Sorry, I had exams to study for. I'll grant that they may not have "relied heavily," but the US and the west did provide quite a bit of foreign aid to the Soviet Union.
A total of $50.1 billion (equivalent to $656 billion today) worth of supplies were shipped, or 17% of the total war expenditures of the U.S. In all, $31.4 billion went to Britain, $11.3 billion to the Soviet Union, $3.2 billion to France, $1.6 billion to China, and the remaining $2.6 billion to the other Allies
In the 1990s, in a bizarre turn of events, Western experts are pushing debt-financed development on the Soviet Union itself. Western governments are rushing to prop up the Soviets' collapsing planned economy with billions of dollars in aid, consisting of direct aid, export credits, and loan guarantees. As of late 1990 the Soviet Union had received commitments of $5.4 billion in government-guaranteed export credits and commercial loans from France and Italy. Canada had committed $1.3 billion in food aid. In December 1990 the European Community approved nearly $2.5 billion in emergency aid and technical assistance. As of early 1991 the German government had guaranteed about $9.5 billion in private German bank loans to the Soviet Union (in addition to $8.5 billion in grant aid to support the relocation of Soviet troops from the former East Germany). The Bush administration, for its part, in December 1990 approved $1 billion in export credit guarantees for Soviet government purchases of U.S. farm commodities and $300 million in export insurance and loan guarantees from the U.S. Export-Import Bank to support nonfarm exports. For 1991 alone, hard currency aid pledged to the Soviet Union totals $16.9 billion.
The main participants in the international relief effort were Hoover's American Relief Administration, along with other bodies such as the American Friends Service Committee and the International Save the Children Union, which had the British Save the Children Fund as the major contributor. Around ten million people were fed, with the bulk coming from the ARA, funded by the US Congress; the European agencies co-ordinated by the ICRR fed two million people a day: the International Save the Children Union were feeding 375,000 in its centres at Saratov at the height of the operation.
In 1921-22, the United States Congress-funded American Relief Administration helped feed about 10 million starving Russians. Initially, Lenin had refused Western aid. But as the death toll mounted, he relented. American food aid continued through 1923. But American popular support dwindled when it became clear that the Soviet government was exporting its own grain to earn foreign currency, and then asking foreigners to feed Russian peasants.
1934: Ex-Im Bank is established.
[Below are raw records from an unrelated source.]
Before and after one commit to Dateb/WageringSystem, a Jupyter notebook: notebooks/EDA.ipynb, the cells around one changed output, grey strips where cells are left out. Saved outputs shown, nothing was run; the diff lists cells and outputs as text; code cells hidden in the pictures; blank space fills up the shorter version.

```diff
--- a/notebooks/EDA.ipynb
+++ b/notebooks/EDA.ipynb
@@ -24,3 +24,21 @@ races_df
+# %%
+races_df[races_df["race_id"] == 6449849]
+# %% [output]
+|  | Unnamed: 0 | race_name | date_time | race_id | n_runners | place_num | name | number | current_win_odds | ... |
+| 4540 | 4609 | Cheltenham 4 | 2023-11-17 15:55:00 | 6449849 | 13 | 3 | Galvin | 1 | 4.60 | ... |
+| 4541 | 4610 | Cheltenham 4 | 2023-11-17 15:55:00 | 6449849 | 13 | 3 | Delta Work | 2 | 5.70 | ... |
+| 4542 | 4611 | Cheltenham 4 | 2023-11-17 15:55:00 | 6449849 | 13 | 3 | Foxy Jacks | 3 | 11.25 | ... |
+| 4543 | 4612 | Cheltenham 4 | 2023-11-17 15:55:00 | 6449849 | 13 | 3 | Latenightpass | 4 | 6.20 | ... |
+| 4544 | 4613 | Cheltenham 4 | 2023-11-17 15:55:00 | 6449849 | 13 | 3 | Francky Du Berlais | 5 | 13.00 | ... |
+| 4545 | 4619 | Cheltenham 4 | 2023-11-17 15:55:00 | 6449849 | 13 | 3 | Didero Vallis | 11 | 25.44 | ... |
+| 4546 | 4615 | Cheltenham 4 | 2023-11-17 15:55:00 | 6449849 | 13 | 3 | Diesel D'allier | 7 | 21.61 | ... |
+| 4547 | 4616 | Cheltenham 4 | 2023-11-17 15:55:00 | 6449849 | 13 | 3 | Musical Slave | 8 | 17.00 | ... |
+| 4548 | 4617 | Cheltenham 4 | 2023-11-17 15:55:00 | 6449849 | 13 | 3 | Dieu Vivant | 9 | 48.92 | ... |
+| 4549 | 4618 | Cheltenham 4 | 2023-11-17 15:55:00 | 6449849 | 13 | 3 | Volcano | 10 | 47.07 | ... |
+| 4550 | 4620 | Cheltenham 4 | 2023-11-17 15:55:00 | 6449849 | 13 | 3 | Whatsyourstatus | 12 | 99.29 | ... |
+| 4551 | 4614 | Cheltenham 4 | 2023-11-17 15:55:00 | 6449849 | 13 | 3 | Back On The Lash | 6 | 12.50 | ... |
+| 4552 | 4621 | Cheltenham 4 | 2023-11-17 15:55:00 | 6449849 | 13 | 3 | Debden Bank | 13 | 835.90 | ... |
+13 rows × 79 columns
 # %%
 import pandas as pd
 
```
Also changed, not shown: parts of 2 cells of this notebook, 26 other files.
1964: Ex-Im Bank issues $5.6 million in guarantees of agricultural products to the Soviet Union, Bulgaria, Czechoslovakia, Hungary, Poland, and Romania.
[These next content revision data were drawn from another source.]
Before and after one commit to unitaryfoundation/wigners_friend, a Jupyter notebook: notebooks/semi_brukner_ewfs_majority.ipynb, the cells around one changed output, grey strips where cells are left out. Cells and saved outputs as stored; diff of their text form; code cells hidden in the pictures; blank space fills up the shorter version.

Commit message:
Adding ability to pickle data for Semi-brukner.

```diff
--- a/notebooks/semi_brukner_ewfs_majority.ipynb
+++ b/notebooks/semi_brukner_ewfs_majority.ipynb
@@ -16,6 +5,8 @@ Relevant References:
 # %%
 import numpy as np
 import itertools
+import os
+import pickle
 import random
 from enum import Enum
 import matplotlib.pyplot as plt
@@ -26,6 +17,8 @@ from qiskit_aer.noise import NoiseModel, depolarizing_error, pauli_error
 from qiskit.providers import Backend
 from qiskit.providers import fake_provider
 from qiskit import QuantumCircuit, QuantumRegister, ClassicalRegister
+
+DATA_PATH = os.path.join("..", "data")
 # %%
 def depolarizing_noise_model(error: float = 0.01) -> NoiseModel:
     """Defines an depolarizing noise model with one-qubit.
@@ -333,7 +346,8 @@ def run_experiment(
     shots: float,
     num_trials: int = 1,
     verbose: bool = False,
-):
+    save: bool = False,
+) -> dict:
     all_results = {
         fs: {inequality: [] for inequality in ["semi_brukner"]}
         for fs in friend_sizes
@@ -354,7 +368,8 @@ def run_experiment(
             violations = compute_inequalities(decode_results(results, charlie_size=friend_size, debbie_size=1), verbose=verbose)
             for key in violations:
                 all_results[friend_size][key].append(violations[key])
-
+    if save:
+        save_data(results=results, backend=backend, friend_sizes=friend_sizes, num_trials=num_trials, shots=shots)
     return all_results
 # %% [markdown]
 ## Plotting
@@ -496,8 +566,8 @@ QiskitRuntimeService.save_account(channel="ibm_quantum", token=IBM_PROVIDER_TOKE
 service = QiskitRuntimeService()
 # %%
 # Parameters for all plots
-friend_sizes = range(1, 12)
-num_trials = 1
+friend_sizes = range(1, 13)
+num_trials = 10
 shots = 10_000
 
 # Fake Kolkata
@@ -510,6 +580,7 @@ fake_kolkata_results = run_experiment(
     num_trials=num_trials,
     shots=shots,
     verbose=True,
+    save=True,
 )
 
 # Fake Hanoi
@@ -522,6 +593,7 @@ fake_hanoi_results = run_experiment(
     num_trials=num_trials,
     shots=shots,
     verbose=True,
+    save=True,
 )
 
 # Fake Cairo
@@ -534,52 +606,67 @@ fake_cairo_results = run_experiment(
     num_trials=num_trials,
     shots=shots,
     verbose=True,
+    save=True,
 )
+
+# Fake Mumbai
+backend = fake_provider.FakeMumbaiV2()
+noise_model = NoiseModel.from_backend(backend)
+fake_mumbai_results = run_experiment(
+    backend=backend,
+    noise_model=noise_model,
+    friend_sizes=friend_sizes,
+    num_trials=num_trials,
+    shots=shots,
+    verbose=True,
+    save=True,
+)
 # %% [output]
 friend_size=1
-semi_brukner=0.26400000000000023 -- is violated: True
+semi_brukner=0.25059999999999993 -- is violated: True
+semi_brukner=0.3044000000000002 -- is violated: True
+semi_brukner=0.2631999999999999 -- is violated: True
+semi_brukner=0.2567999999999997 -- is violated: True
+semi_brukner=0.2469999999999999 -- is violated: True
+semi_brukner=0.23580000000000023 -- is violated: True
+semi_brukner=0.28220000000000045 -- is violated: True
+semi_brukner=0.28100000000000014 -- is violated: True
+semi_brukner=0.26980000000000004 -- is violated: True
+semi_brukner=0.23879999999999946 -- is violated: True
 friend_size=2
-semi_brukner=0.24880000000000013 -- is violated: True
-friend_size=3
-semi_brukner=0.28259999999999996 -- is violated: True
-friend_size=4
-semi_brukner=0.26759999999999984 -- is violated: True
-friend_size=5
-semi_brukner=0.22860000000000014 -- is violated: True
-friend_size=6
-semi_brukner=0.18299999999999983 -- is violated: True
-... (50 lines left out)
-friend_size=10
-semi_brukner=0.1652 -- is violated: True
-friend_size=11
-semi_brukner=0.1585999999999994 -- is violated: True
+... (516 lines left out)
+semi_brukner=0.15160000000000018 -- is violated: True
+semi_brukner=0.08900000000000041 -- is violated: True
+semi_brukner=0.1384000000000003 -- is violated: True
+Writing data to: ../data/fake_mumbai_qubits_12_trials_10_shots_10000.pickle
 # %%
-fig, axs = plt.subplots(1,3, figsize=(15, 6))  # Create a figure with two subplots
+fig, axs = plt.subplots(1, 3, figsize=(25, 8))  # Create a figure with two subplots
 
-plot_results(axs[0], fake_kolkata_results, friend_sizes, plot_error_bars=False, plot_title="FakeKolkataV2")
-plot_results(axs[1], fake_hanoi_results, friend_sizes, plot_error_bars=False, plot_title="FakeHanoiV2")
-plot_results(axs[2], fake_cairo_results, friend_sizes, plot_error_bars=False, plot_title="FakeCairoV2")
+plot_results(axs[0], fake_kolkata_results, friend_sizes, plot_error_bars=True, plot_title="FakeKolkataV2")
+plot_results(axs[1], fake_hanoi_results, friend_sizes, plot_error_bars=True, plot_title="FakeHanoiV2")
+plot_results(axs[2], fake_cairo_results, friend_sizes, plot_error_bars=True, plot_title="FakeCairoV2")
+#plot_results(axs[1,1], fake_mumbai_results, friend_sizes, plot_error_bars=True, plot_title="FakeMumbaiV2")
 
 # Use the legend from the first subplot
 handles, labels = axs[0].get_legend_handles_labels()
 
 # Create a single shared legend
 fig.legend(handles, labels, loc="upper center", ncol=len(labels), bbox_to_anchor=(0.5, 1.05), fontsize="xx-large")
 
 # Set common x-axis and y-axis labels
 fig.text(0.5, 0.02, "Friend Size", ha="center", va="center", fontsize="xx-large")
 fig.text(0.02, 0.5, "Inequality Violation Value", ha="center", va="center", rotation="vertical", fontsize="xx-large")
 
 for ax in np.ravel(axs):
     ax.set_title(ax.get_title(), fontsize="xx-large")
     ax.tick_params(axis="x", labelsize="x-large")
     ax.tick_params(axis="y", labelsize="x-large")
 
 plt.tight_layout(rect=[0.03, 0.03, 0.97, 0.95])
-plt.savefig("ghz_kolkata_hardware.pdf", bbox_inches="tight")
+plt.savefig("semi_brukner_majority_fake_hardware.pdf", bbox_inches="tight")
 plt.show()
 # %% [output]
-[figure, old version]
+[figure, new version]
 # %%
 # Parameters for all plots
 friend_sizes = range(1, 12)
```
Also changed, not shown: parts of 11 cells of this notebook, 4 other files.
1973: Two credits to USSR for $199 million of exports are authorized the same day
At a time when the American people were told by the government that the Soviet Union and Communism represented the greatest threat to the world and free people, that same government (the U.S. government) was propping up that very same threat of communism via the Export-Import Bank.
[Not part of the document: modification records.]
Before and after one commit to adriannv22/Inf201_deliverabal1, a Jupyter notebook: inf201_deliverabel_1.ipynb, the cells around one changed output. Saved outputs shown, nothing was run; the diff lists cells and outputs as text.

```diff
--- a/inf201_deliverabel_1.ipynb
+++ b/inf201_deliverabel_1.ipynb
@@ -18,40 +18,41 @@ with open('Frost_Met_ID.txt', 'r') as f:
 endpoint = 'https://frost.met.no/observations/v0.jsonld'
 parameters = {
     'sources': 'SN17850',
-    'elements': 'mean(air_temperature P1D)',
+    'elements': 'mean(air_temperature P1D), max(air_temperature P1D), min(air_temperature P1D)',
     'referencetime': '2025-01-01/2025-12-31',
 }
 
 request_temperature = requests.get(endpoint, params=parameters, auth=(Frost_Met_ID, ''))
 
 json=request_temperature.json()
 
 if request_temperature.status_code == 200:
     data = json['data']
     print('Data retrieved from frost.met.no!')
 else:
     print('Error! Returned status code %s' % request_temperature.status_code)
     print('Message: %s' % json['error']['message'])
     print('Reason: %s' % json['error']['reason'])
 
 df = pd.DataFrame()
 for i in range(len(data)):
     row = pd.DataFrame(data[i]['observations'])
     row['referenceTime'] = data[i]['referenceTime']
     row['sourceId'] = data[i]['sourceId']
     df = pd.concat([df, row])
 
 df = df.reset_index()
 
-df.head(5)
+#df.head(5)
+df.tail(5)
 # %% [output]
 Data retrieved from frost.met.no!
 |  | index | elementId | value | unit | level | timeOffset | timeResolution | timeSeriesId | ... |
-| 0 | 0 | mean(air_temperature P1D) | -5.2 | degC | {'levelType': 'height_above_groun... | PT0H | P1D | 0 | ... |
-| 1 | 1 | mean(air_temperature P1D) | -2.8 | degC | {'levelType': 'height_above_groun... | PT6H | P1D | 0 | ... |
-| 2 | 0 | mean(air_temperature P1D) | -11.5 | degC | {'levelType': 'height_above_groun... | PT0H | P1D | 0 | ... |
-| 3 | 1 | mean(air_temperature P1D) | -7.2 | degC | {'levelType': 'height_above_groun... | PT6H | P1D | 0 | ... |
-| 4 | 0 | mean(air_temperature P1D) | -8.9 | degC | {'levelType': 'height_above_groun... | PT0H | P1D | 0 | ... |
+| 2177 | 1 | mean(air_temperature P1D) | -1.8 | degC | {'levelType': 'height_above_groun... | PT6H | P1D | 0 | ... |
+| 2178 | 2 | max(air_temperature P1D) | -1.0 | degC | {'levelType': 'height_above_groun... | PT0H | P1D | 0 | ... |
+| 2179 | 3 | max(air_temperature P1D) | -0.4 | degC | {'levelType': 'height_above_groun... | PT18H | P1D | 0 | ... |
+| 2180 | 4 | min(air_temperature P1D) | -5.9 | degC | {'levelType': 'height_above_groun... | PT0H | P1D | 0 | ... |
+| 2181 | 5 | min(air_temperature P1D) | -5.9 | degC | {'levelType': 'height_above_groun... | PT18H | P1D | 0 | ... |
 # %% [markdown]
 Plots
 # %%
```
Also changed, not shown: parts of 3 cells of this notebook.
In a 1980 issue of “The Ron Paul Report,” Congressman Paul gives the example of the “largest truck plant in world, on the Kama River in the U.S.S.R.,” which, as he stated, “produced many of the trucks and armored vehicles used in the [Soviet] invasion of Afghanistan…”
Paul went on to explain that the plant was “built at the expense of the American people.” According to Paul, “The Nixon Administration ruled the project to be in our national interest, and the government’s Export Import Bank loaned the Soviets $154 million at an average interest rate of 6.5%, with the first payment not due for 10 years.”
“The rest of the $342 million financing, loaned at market rates by a syndicate headed by the Chase Manhattan Bank,” Paul elaborated, “was insured by the taxpayer through another government agency, the Overseas Private Investment Corporation.”
This Paul opposed, as it benefited the Soviets at the expense of the American taxpayer. “The Export-Import Bank’s funds come from the U.S. Treasury, and the outlays cause our taxes and inflation rates to go up,” Paul said, adding, “The Soviets get the goods. The big banks and companies get the profits. And the taxpayer gets the bill.”